#### TASK MATERIAL ####
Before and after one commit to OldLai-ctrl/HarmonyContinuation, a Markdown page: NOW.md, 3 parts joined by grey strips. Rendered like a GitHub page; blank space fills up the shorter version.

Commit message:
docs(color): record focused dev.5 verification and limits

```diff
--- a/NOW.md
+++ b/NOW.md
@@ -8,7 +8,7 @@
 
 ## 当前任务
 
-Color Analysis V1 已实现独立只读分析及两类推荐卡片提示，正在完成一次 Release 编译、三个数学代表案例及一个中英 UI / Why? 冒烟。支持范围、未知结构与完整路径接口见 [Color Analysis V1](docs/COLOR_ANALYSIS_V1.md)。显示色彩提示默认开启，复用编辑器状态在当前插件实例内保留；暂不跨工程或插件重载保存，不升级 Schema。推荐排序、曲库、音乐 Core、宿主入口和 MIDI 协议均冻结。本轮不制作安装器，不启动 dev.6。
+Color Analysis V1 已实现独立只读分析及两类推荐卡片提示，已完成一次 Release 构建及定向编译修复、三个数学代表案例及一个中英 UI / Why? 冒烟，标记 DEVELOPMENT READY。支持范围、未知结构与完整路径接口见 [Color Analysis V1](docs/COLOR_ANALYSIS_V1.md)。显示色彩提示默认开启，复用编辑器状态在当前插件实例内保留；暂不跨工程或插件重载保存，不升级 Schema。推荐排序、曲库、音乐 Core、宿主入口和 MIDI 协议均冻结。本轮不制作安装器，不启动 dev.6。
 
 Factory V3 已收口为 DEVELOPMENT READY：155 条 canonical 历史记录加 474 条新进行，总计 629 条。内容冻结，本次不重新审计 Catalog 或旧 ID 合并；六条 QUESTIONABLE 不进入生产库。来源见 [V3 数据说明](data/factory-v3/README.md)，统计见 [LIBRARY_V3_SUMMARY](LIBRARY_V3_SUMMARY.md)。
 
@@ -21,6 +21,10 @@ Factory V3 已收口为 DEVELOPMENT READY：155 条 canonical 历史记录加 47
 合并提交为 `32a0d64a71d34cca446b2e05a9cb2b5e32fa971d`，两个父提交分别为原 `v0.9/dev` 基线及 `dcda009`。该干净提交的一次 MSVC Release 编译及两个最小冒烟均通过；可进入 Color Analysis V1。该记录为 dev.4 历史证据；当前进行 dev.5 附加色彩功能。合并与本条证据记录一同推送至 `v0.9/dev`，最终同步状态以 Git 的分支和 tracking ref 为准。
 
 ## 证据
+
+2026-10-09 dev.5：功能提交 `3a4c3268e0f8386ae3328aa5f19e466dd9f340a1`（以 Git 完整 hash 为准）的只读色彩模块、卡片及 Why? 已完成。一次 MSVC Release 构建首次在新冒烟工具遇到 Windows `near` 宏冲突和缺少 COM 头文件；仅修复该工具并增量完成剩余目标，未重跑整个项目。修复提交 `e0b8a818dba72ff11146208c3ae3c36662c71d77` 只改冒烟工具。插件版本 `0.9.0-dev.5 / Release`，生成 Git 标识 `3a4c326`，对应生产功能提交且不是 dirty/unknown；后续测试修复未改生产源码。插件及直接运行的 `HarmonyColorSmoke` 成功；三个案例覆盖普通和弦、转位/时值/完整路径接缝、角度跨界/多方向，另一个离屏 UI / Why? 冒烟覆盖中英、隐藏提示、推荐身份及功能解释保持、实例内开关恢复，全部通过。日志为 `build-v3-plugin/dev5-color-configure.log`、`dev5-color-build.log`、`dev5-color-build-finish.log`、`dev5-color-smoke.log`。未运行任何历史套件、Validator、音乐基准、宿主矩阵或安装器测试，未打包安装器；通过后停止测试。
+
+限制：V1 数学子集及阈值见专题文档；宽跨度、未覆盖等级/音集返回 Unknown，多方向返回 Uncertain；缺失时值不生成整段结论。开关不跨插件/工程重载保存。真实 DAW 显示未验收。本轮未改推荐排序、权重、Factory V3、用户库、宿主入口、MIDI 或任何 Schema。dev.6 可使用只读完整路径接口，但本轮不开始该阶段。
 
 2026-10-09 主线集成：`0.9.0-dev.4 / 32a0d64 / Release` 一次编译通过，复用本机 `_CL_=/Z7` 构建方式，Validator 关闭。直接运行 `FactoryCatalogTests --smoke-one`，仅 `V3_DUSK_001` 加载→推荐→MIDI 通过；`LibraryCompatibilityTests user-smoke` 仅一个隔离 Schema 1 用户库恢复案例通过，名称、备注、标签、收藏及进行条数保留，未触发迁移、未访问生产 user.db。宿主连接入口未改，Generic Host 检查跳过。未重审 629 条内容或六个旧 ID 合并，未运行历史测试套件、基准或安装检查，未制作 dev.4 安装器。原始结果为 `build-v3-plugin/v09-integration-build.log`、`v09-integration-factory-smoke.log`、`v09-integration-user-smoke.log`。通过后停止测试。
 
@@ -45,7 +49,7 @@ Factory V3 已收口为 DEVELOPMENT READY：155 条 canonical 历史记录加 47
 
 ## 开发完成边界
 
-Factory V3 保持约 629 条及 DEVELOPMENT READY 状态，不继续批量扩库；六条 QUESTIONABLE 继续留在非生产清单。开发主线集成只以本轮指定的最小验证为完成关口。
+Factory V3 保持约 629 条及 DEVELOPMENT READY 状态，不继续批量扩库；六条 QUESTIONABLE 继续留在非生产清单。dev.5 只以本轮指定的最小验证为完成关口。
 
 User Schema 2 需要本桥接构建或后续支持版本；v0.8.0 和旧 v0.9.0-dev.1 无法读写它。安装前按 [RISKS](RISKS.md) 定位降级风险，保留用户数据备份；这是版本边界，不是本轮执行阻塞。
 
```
####
## ASSIGNED TASK
Print the entries exactly.

## SOLUTION TO THE EXERCISE
Before and after one commit to OldLai-ctrl/HarmonyContinuation, a Markdown page: NOW.md, 3 parts joined by grey strips. Rendered like a GitHub page; blank space fills up the shorter version.

Commit message:
docs(color): record focused dev.5 verification and limits

```diff
--- a/NOW.md
+++ b/NOW.md
@@ -8,7 +8,7 @@
 
 ## 当前任务
 
-Color Analysis V1 已实现独立只读分析及两类推荐卡片提示，正在完成一次 Release 编译、三个数学代表案例及一个中英 UI / Why? 冒烟。支持范围、未知结构与完整路径接口见 [Color Analysis V1](docs/COLOR_ANALYSIS_V1.md)。显示色彩提示默认开启，复用编辑器状态在当前插件实例内保留；暂不跨工程或插件重载保存，不升级 Schema。推荐排序、曲库、音乐 Core、宿主入口和 MIDI 协议均冻结。本轮不制作安装器，不启动 dev.6。
+Color Analysis V1 已实现独立只读分析及两类推荐卡片提示，已完成一次 Release 构建及定向编译修复、三个数学代表案例及一个中英 UI / Why? 冒烟，标记 DEVELOPMENT READY。支持范围、未知结构与完整路径接口见 [Color Analysis V1](docs/COLOR_ANALYSIS_V1.md)。显示色彩提示默认开启，复用编辑器状态在当前插件实例内保留；暂不跨工程或插件重载保存，不升级 Schema。推荐排序、曲库、音乐 Core、宿主入口和 MIDI 协议均冻结。本轮不制作安装器，不启动 dev.6。
 
 Factory V3 已收口为 DEVELOPMENT READY：155 条 canonical 历史记录加 474 条新进行，总计 629 条。内容冻结，本次不重新审计 Catalog 或旧 ID 合并；六条 QUESTIONABLE 不进入生产库。来源见 [V3 数据说明](data/factory-v3/README.md)，统计见 [LIBRARY_V3_SUMMARY](LIBRARY_V3_SUMMARY.md)。
 
@@ -21,6 +21,10 @@ Factory V3 已收口为 DEVELOPMENT READY：155 条 canonical 历史记录加 47
 合并提交为 `32a0d64a71d34cca446b2e05a9cb2b5e32fa971d`，两个父提交分别为原 `v0.9/dev` 基线及 `dcda009`。该干净提交的一次 MSVC Release 编译及两个最小冒烟均通过；可进入 Color Analysis V1。该记录为 dev.4 历史证据；当前进行 dev.5 附加色彩功能。合并与本条证据记录一同推送至 `v0.9/dev`，最终同步状态以 Git 的分支和 tracking ref 为准。
 
 ## 证据
+
+2026-10-09 dev.5：功能提交 `3a4c3268e0f8386ae3328aa5f19e466dd9f340a1`（以 Git 完整 hash 为准）的只读色彩模块、卡片及 Why? 已完成。一次 MSVC Release 构建首次在新冒烟工具遇到 Windows `near` 宏冲突和缺少 COM 头文件；仅修复该工具并增量完成剩余目标，未重跑整个项目。修复提交 `e0b8a818dba72ff11146208c3ae3c36662c71d77` 只改冒烟工具。插件版本 `0.9.0-dev.5 / Release`，生成 Git 标识 `3a4c326`，对应生产功能提交且不是 dirty/unknown；后续测试修复未改生产源码。插件及直接运行的 `HarmonyColorSmoke` 成功；三个案例覆盖普通和弦、转位/时值/完整路径接缝、角度跨界/多方向，另一个离屏 UI / Why? 冒烟覆盖中英、隐藏提示、推荐身份及功能解释保持、实例内开关恢复，全部通过。日志为 `build-v3-plugin/dev5-color-configure.log`、`dev5-color-build.log`、`dev5-color-build-finish.log`、`dev5-color-smoke.log`。未运行任何历史套件、Validator、音乐基准、宿主矩阵或安装器测试，未打包安装器；通过后停止测试。
+
+限制：V1 数学子集及阈值见专题文档；宽跨度、未覆盖等级/音集返回 Unknown，多方向返回 Uncertain；缺失时值不生成整段结论。开关不跨插件/工程重载保存。真实 DAW 显示未验收。本轮未改推荐排序、权重、Factory V3、用户库、宿主入口、MIDI 或任何 Schema。dev.6 可使用只读完整路径接口，但本轮不开始该阶段。
 
 2026-10-09 主线集成：`0.9.0-dev.4 / 32a0d64 / Release` 一次编译通过，复用本机 `_CL_=/Z7` 构建方式，Validator 关闭。直接运行 `FactoryCatalogTests --smoke-one`，仅 `V3_DUSK_001` 加载→推荐→MIDI 通过；`LibraryCompatibilityTests user-smoke` 仅一个隔离 Schema 1 用户库恢复案例通过，名称、备注、标签、收藏及进行条数保留，未触发迁移、未访问生产 user.db。宿主连接入口未改，Generic Host 检查跳过。未重审 629 条内容或六个旧 ID 合并，未运行历史测试套件、基准或安装检查，未制作 dev.4 安装器。原始结果为 `build-v3-plugin/v09-integration-build.log`、`v09-integration-factory-smoke.log`、`v09-integration-user-smoke.log`。通过后停止测试。
 
@@ -45,7 +49,7 @@ Factory V3 已收口为 DEVELOPMENT READY：155 条 canonical 历史记录加 47
 
 ## 开发完成边界
 
-Factory V3 保持约 629 条及 DEVELOPMENT READY 状态，不继续批量扩库；六条 QUESTIONABLE 继续留在非生产清单。开发主线集成只以本轮指定的最小验证为完成关口。
+Factory V3 保持约 629 条及 DEVELOPMENT READY 状态，不继续批量扩库；六条 QUESTIONABLE 继续留在非生产清单。dev.5 只以本轮指定的最小验证为完成关口。
 
 User Schema 2 需要本桥接构建或后续支持版本；v0.8.0 和旧 v0.9.0-dev.1 无法读写它。安装前按 [RISKS](RISKS.md) 定位降级风险，保留用户数据备份；这是版本边界，不是本轮执行阻塞。
 
```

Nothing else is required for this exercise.